Site: Mapping the Laira Bridge Wreck (1940s)
Techniques: Offset, Sketching, Photography, Metal wreck
The SHIPS Project have been recording all of the known shipwrecks near Plymouth as part of a wide-ranging study of the maritime heritage in the area. The work includes recording the wrecks on the foreshore as well as underwater.
The wreck of a steel barge lying alongside the Laira road bridge over the river Plym uncovers at low water on a spring tide (Fig. 1). The barge is small, does not have an engine and is one of many similar vessels abandoned along the rivers and creeks around Plymouth. But this site is easily accessible and the seabed it lies on is firm sand you can walk on so the wreck is often used for survey training and mapping experiments.
The aim of this survey was to produce a very basic record of the current state of the wreck. The work should use simple survey and recording methods to produce a plan view of the wreck that records basic dimensions and features. For simplicity the height differences across the site have been ignored.
More complex methods such as using a total station or 3D photogrammetry would produce a better record of this site but for this exercise the most simple methods were used.
Click on any small image below to show a larger version.
Only a very simple plan of the wreck site was required so simple recording and surveying methods were used, these include sketching, offset measurements plus photographs of particular features (Fig. 2)..
A tape measure was laid as a baseline through the middle of the wreck (C1 - C2). The baseline could not be laid in the middle of the ship over the keel as a tall structure at the stern was in the way.
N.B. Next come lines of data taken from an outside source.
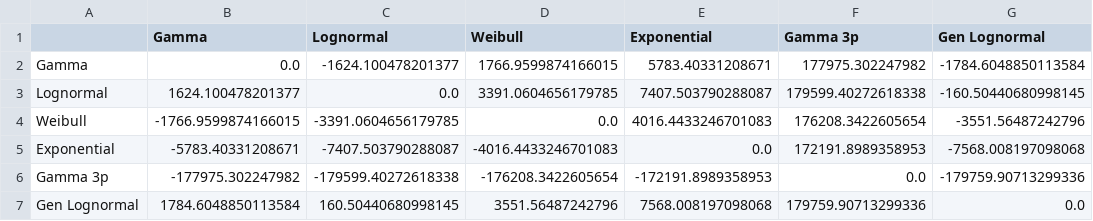
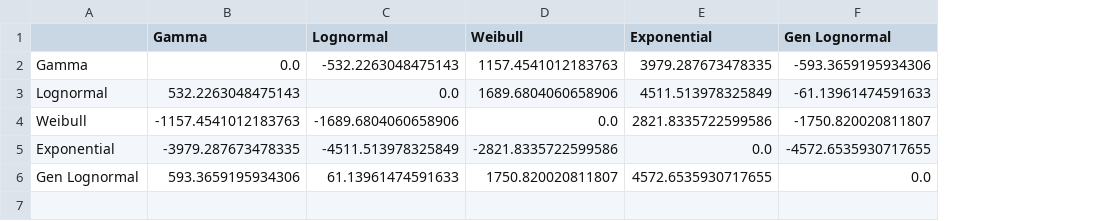
Before and after one commit to ntorresd/covid19-waves-bogota, a CSV file: epidemiological_distributions/outputs/bf_icu_stay.csv, drawn as a sheet; removed rows and columns are numbered as before the commit, all else as after; the diff names each change by its address in the sheet, - before the commit and + after, or states it on an @@ line.

```diff
--- a/epidemiological_distributions/outputs/bf_icu_stay.csv
+++ b/epidemiological_distributions/outputs/bf_icu_stay.csv
-column F (Gamma 3p), rows 2-5: 177975.302247982 | 179599.40272618338 | 176208.3422605654 | 172191.8989358953; row 7: 179759.90713299336
-C2 (Lognormal): -1624.100478201377
+C2 (Lognormal): -532.2263048475143
-D2 (Weibull): 1766.9599874166015
+D2 (Weibull): 1157.4541012183763
-E2 (Exponential): 5783.40331208671
+E2 (Exponential): 3979.287673478335
-F2 (Gen Lognormal): -1784.6048850113584
+F2 (Gen Lognormal): -593.3659195934306
-B3 (Gamma): 1624.100478201377
+B3 (Gamma): 532.2263048475143
-D3 (Weibull): 3391.0604656179785
+D3 (Weibull): 1689.6804060658906
-E3 (Exponential): 7407.503790288087
+E3 (Exponential): 4511.513978325849
-F3 (Gen Lognormal): -160.50440680998145
+F3 (Gen Lognormal): -61.13961474591633
-B4 (Gamma): -1766.9599874166015
+B4 (Gamma): -1157.4541012183763
-C4 (Lognormal): -3391.0604656179785
+C4 (Lognormal): -1689.6804060658906
-E4 (Exponential): 4016.4433246701083
+E4 (Exponential): 2821.8335722599586
-F4 (Gen Lognormal): -3551.56487242796
+F4 (Gen Lognormal): -1750.820020811807
-B5 (Gamma): -5783.40331208671
+B5 (Gamma): -3979.287673478335
-C5 (Lognormal): -7407.503790288087
+C5 (Lognormal): -4511.513978325849
-D5 (Weibull): -4016.4433246701083
+D5 (Weibull): -2821.8335722599586
-F5 (Gen Lognormal): -7568.008197098068
+F5 (Gen Lognormal): -4572.6535930717655
-row 6: Gamma 3p | -177975.302247982 | -179599.40272618338 | -176208.3422605654 | -172191.8989358953 | 0.0 | -179759.90713299336
-B6 (Gamma): 1784.6048850113584
+B6 (Gamma): 593.3659195934306
-C6 (Lognormal): 160.50440680998145
+C6 (Lognormal): 61.13961474591633
-D6 (Weibull): 3551.56487242796
+D6 (Weibull): 1750.820020811807
-E6 (Exponential): 7568.008197098068
+E6 (Exponential): 4572.6535930717655
```
Also changed, not shown: epidemiological_distributions/outputs/best_fit_summary.csv, epidemiological_distributions/outputs/bf_hosp_stay.csv, 18 other files.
So the baseline was laid from the stem post aft so it lay alongside the structure and the stern post was positioned using an offset measurement (Point C16, Fig. 3). The wreck is small and the distances to measure were short so offsets were used instead of tie measurements.
Fig 3: Offset measurements from the baseline used to record the outline of the hull
Offset measurements from the baseline were used to form an outline of the hull. The hull is a very simple shape so only a few measurements were needed to create the outline (Fig. 4). The detail around the bow at control point C2 was added from photographs.
Fig 4: The hull outline drawn using the offset point positions as a guide
Detail survey points were used to position features on the bow and stern of the wreck, again positioned by offset measurements.
Fig 5: Features on the barge are located using detail points positioned with offset measurements
The spacing between the deck beams running across the ship was measured so they could be added to the plan. Two small areas of steel deck at the bow and stern were also added (Fig. 6).
Fig 6: Frames and steel decking drawn on the site plan
The remains of the timber deck in the hold of the ship were drawn. The timber extends under the sand and silt that fill the bow end of the hold but the extents are unknown. The area covered by sediment was drawn in over the deck beams producing the completed site plan.
Fig 7: The completed site plan in Site Recorder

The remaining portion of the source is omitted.